In 1961, seismic surveys were carried out on the Mediterranean basin that found a geological feature 330 to 660 feet (100 to 200 meters) beneath the Mediterranean seafloor, dubbed the M reflector. In 1968, the Deep Sea Drilling Project (DSDP) began, supported by Texas A&M University, and while bringing up rock cores from the sea floor, the research vessel Glomar Challenger discovered a layer of evaporites up to 1.86 miles (3 kilometers) thick. These minerals, including anhydrite, gypsum, rock salt, and arroyo gravel, are evidence that the body of water had partially or entirely evaporated in the recent geologic past, during Miocene times, about 5.9 million years ago. This event was thereafter called the "Messinian Salinity Crisis," named after Messinian evaporite discovered on the island of Sicily.
Scientists later pieced together the evidence and determined what happened in the Mediterranean Sea at that time. The Strait of Gibraltar has closed on a cyclic basis at least several times over a 700,000 year period. The layer of evaporites was far too thick to be deposited in a single event, which suggests that the water in the Mediterranean evaporated repeatedly. Even today, the water is evaporating faster than it is being replenished, due to a lack of large glaciated mountains as a water source and its relative disconnection to the world sea. If these waterways were shut off, the sea would evaporate dry in only a thousand years.

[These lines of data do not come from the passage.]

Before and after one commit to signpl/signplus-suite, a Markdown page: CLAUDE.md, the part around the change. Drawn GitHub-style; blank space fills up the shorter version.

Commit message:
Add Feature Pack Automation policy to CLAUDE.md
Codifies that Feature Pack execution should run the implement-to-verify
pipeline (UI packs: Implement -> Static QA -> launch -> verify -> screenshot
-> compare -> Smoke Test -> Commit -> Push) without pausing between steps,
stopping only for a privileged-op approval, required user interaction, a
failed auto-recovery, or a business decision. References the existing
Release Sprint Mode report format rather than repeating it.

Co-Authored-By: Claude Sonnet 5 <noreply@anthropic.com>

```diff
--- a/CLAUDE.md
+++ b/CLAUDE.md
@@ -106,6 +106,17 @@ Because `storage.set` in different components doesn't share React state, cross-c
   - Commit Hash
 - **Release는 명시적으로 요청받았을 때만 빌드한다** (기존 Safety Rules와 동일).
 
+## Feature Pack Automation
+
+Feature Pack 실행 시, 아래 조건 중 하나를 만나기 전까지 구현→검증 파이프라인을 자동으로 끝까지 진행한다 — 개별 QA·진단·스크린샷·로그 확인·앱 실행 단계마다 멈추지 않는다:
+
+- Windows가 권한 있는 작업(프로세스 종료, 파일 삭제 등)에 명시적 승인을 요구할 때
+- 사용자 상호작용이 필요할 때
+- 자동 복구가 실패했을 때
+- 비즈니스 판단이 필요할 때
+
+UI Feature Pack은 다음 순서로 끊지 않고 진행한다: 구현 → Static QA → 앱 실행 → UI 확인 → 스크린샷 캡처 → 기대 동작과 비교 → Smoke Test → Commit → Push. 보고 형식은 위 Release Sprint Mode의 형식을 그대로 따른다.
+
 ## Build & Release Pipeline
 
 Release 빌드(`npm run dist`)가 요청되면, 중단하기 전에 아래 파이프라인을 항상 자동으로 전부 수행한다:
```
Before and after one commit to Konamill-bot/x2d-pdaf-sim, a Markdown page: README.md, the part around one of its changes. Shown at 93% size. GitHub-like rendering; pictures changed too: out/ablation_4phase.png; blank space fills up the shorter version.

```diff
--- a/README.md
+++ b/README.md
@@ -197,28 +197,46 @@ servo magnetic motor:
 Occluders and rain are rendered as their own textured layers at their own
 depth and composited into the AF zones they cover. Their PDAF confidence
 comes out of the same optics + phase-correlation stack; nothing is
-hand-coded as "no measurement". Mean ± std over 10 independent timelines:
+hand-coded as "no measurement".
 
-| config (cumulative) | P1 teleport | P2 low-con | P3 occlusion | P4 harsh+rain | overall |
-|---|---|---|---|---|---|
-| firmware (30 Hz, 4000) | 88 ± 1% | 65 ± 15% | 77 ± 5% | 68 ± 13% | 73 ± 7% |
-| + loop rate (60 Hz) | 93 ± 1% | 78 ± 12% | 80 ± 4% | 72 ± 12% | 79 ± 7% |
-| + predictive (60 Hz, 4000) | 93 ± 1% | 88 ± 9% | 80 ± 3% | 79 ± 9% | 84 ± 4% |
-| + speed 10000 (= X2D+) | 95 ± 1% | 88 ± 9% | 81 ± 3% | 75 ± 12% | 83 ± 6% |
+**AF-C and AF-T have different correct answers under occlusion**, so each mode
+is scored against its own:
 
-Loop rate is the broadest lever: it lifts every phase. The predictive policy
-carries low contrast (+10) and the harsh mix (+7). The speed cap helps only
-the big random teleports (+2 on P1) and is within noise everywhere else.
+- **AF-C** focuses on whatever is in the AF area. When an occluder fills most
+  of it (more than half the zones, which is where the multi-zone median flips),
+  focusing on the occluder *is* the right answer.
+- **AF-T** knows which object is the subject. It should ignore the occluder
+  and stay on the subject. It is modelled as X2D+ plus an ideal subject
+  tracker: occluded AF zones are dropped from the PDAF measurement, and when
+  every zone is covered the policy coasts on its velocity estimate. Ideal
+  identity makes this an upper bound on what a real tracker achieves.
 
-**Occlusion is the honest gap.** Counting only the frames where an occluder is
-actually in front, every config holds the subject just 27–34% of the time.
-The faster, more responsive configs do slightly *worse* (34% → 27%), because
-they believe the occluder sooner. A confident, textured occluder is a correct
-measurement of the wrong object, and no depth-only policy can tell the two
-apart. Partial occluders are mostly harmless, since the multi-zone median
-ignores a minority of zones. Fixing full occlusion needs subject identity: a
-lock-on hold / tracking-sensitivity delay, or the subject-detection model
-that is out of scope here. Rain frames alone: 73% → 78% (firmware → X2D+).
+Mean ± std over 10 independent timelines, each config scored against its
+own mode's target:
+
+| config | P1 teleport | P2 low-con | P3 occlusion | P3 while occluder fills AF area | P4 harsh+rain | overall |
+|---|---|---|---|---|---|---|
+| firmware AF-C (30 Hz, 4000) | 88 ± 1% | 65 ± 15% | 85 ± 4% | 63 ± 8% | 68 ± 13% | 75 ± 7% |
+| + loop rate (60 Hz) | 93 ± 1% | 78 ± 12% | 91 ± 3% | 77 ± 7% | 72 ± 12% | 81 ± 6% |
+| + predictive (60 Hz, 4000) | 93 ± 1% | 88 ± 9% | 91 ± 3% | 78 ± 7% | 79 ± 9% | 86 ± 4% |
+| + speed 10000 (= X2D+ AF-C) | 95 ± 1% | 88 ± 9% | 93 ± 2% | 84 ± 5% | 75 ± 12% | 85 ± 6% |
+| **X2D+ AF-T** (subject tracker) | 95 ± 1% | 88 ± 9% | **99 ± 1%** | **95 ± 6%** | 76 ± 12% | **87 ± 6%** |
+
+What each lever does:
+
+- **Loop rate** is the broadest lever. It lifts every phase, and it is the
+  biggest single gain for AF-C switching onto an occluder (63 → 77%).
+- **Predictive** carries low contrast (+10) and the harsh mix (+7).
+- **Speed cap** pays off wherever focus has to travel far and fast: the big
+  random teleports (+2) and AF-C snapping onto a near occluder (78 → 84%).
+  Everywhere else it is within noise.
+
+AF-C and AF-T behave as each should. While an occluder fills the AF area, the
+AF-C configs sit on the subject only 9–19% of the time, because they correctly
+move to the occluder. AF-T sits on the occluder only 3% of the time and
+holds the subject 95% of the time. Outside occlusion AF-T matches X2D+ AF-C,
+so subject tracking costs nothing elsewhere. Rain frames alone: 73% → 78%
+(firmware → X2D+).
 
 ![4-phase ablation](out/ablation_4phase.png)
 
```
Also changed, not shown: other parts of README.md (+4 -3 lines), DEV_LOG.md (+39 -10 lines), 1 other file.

Although some parts of the Mediterranean are as much as 3 miles (4.8 kilometers) deep, comparable to the deep ocean, the Strait of Gibraltar's depth is about 1,000 feet (300 meters), still very deep, but possibly changeable. Around 5.9 million years ago, the Eurasian and African tectonic plates would have been closer together, and the strait was likely shallower. As water froze into glaciers, it may have been taken water from the world's oceans and lowered the sea level enough to close off the strait. Deeper changes to the underlying crust from tectonic forces may have been at play, such as by changing overall rock density.
The dry Mediterranean basin would have been a lifeless and hot place due to the high salinity and areas of the geography as much as 3 miles (4.8 kilometers) below sea level. By comparison, the lowest point on land today, the shore of the Dead Sea, is just 1,371 feet (418 meters) below sea level. At the level of the Mediterranean, there would be 1.7 times the atmospheric pressure at sea level. This means a wind blowing there would be 57°F to 85°F (32°C to 47°C) hotter there than at sea level, which may have been scorching. The evaporites covering the entire basin would preclude the presence of any plant or animal life, so the area would have been one of the harshest deserts on Earth.